1A 5V usb charger (Samsung)
single cell (30Q)
0.30A measured

9V 1.8A / 5V 1.8A “fast charger” (LG)
single cell (30q):
2.8A measured, using the “2.5A” cable supplied with the charger
measured again at 2.2A
2.0A measured with a short unmarked cable. I let it charge for about 5 minutes, and the cable was a little bit warm, not much, but warmer that the other cable when compared. I suspect it is much safer to always use the cable that xtar provides that is marked “2.5A”.

5V 1.2A LG charger
single cell (30q)
0.56A measured

QC3 charger (ICAN 100w usb-pd and QC3)
single cell (30q)
This charger should have a similar behaviour to the LG “fast charger” 9V 1.8A, however the xtar charges slower with it… (tested 3 times) This is weird. The lights on the xtar sc1 blink faster with LG “fast charger”, I thought it might mean that it

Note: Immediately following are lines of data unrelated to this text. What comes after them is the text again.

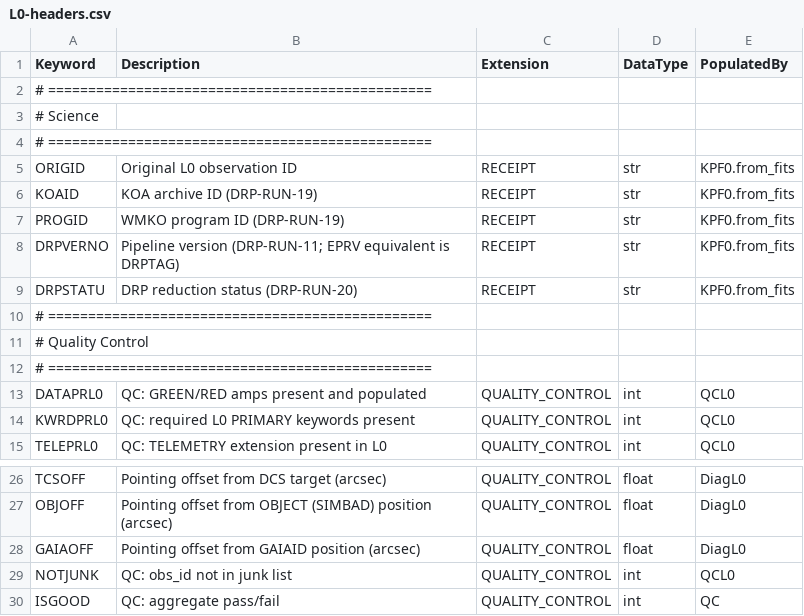
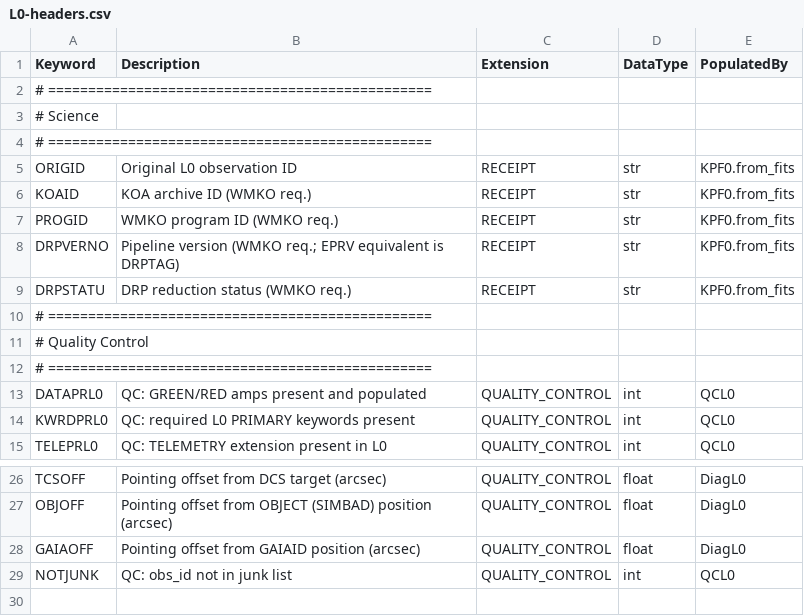
Before and after one commit to Keck-DataReductionPipelines/KPF-Pipeline, a CSV file: kpfpipe/data_models/config/L0-headers.csv, drawn as a sheet; only a part is shown, gaps mark what is left out.

Commit message:
Delete the ISGOOD QC aggregate
ISGOOD was a derived AND over the per-check flags already on QUALITY_CONTROL,
so it carried no information the flags themselves did not. QC.run() no longer
computes or writes it, and the checkpoint layer reports failures by naming the
failing flags instead of announcing ISGOOD=0.

With the only "QC"-populated row gone, the registry's QC populator set is just
the per-level QCL{n} tags and qc_flag_keywords is the union of the per-level
sets, so the aggregate no longer needs excluding at each use.

The governing docs are updated to match, along with two lines left stale by
3efaddd3 that still described CATALOG_RECORD as carrying presence flags.

Also carries an unrelated working-tree edit: four L0 RECEIPT descriptions cite
"WMKO req." in place of the DRP-RUN-NN numbers.

```diff
--- a/kpfpipe/data_models/config/L0-headers.csv
+++ b/kpfpipe/data_models/config/L0-headers.csv
@@ -5,6 +5,6 @@ Keyword,Description,Extension,DataType,PopulatedBy
 ORIGID,Original L0 observation ID,RECEIPT,str,KPF0.from_fits
-KOAID,KOA archive ID (DRP-RUN-19),RECEIPT,str,KPF0.from_fits
-PROGID,WMKO program ID (DRP-RUN-19),RECEIPT,str,KPF0.from_fits
-DRPVERNO,Pipeline version (DRP-RUN-11; EPRV equivalent is DRPTAG),RECEIPT,str,KPF0.from_fits
-DRPSTATU,DRP reduction status (DRP-RUN-20),RECEIPT,str,KPF0.from_fits
+KOAID,KOA archive ID (WMKO req.),RECEIPT,str,KPF0.from_fits
+PROGID,WMKO program ID (WMKO req.),RECEIPT,str,KPF0.from_fits
+DRPVERNO,Pipeline version (WMKO req.; EPRV equivalent is DRPTAG),RECEIPT,str,KPF0.from_fits
+DRPSTATU,DRP reduction status (WMKO req.),RECEIPT,str,KPF0.from_fits
 # ================================================
@@ -29,2 +29 @@ GAIAOFF,Pointing offset from GAIAID position (arcsec),QUALITY_CONTROL,float,Diag
 NOTJUNK,QC: obs_id not in junk list,QUALITY_CONTROL,int,QCL0
-ISGOOD,QC: aggregate pass/fail,QUALITY_CONTROL,int,QC
```
Also changed, not shown: 11 other files.
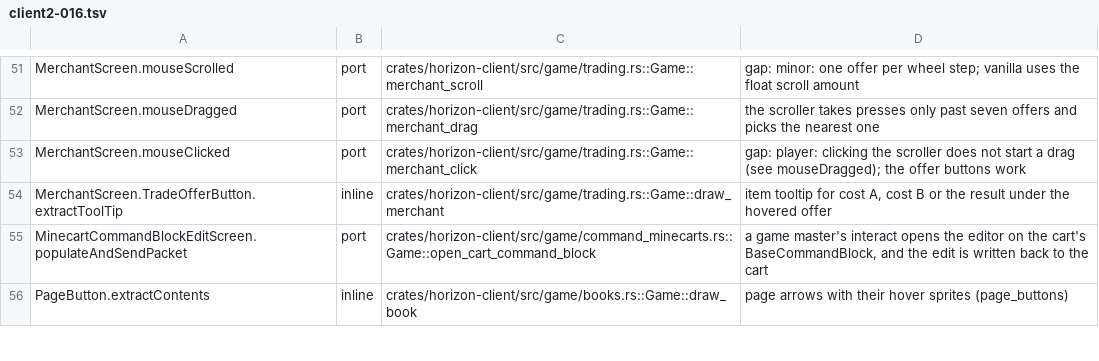
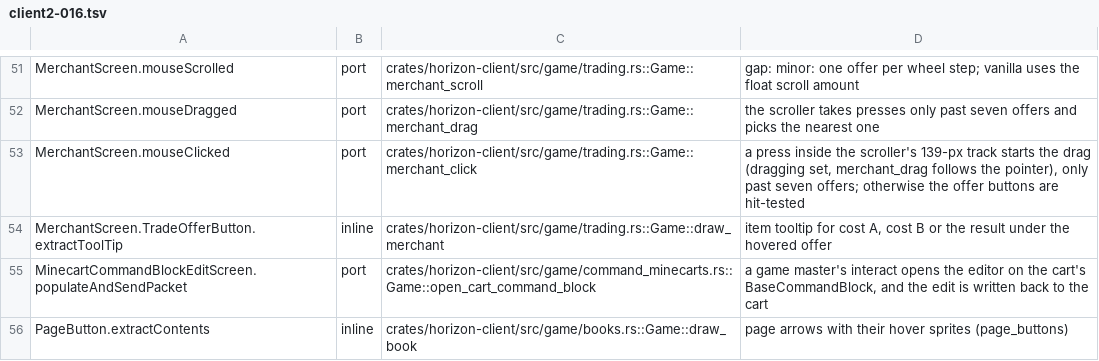
Before and after one commit to bunchy7s/horizon-offline, a TSV file: tools/port_map/client2-016.tsv, drawn as a sheet; only a part is shown, gaps mark what is left out.

Commit message:
Port map: the merchant scroller's press starts the drag
MerchantScreen.mouseClicked said clicking the scroller does not start a
drag. Game::merchant_click sets dragging inside the 139-px track past
seven offers and Game::merchant_drag follows the pointer, so the note
now describes that.

```diff
--- a/tools/port_map/client2-016.tsv
+++ b/tools/port_map/client2-016.tsv
@@ -52,3 +52,3 @@ MerchantScreen.mouseScrolled	port	crates/horizon-client/src/game/trading.rs::Gam
 MerchantScreen.mouseDragged	port	crates/horizon-client/src/game/trading.rs::Game::merchant_drag	the scroller takes presses only past seven offers and picks the nearest one
-MerchantScreen.mouseClicked	port	crates/horizon-client/src/game/trading.rs::Game::merchant_click	gap: player: clicking the scroller does not start a drag (see mouseDragged); the offer buttons work
+MerchantScreen.mouseClicked	port	crates/horizon-client/src/game/trading.rs::Game::merchant_click	a press inside the scroller's 139-px track starts the drag (dragging set, merchant_drag follows the pointer), only past seven offers; otherwise the offer buttons are hit-tested
 MerchantScreen.TradeOfferButton.extractToolTip	inline	crates/horizon-client/src/game/trading.rs::Game::draw_merchant	item tooltip for cost A, cost B or the result under the hovered offer
```
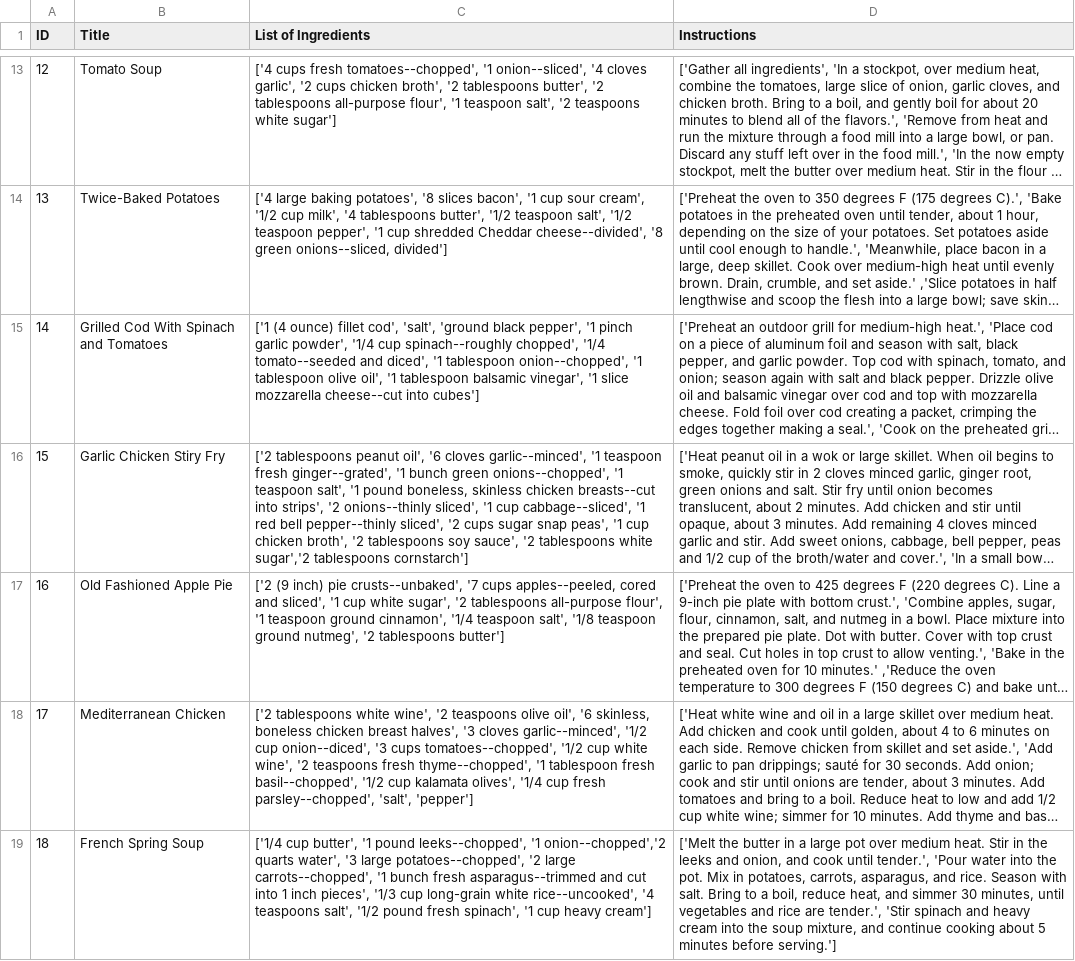
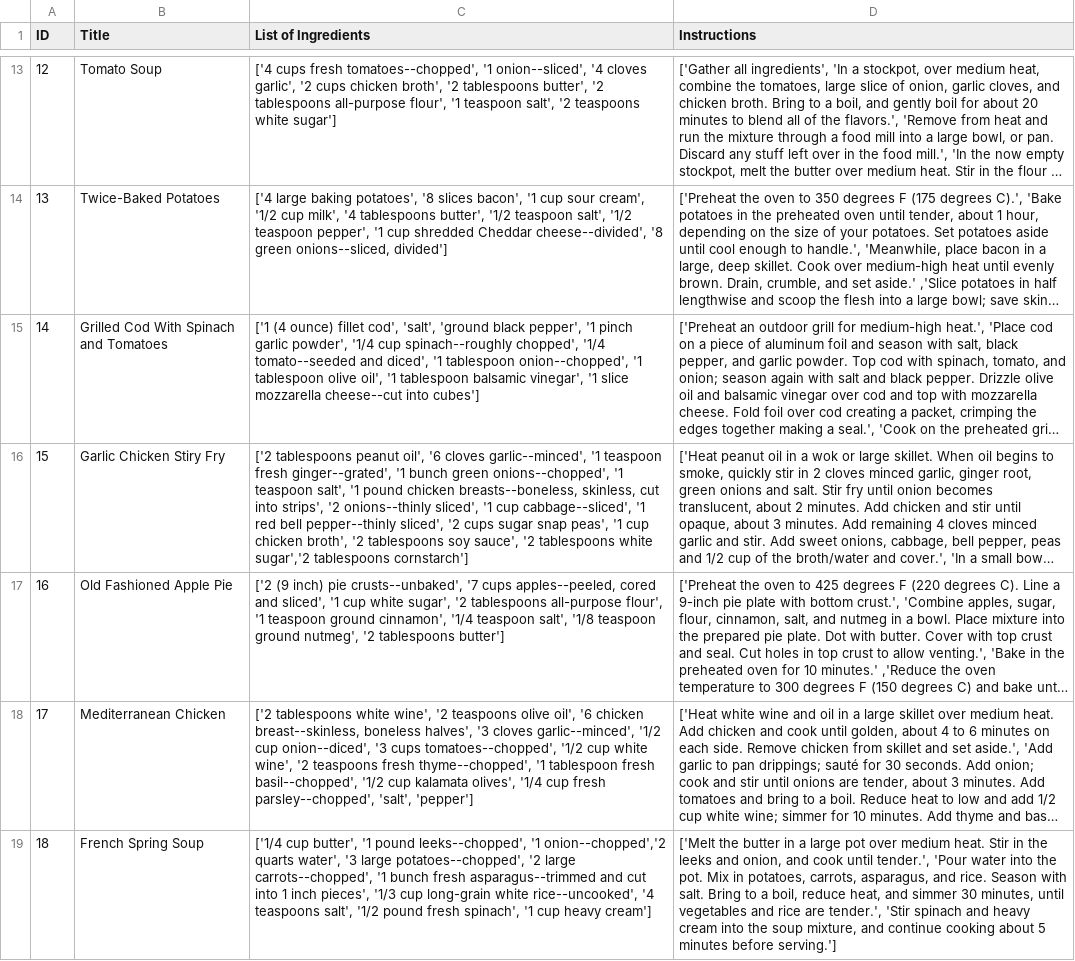
Before and after one commit to aquizon/FindMyRecipes, a CSV file: Recipes_Dataset_Modified.csv, drawn as a sheet; only a part is shown, gaps mark what is left out; long unchanged cells end in …; the diff covers the shown part only; the diff names each change by its address in the sheet, - before the commit and + after, or states it on an @@ line.

Commit message:
modified recipes dataset

```diff
--- a/Recipes_Dataset_Modified.csv
+++ b/Recipes_Dataset_Modified.csv
-C16 (List of Ingredients): …'1 pound boneless, skinless chicken breasts--cut into strips',…
+C16 (List of Ingredients): …'1 pound chicken breasts--boneless, skinless, cut into strips',…
-C18 (List of Ingredients): …oil', '6 skinless, boneless chicken breast halves', '3…
+C18 (List of Ingredients): …oil', '6 chicken breast--skinless, boneless halves', '3…
```
Also changed, not shown: 6 edited cells elsewhere in this file.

I will buy a dedicated QC3 charger to get the max performance. Also, I wish there was built-in way to reduce the charging speed to 1.5A or 2A.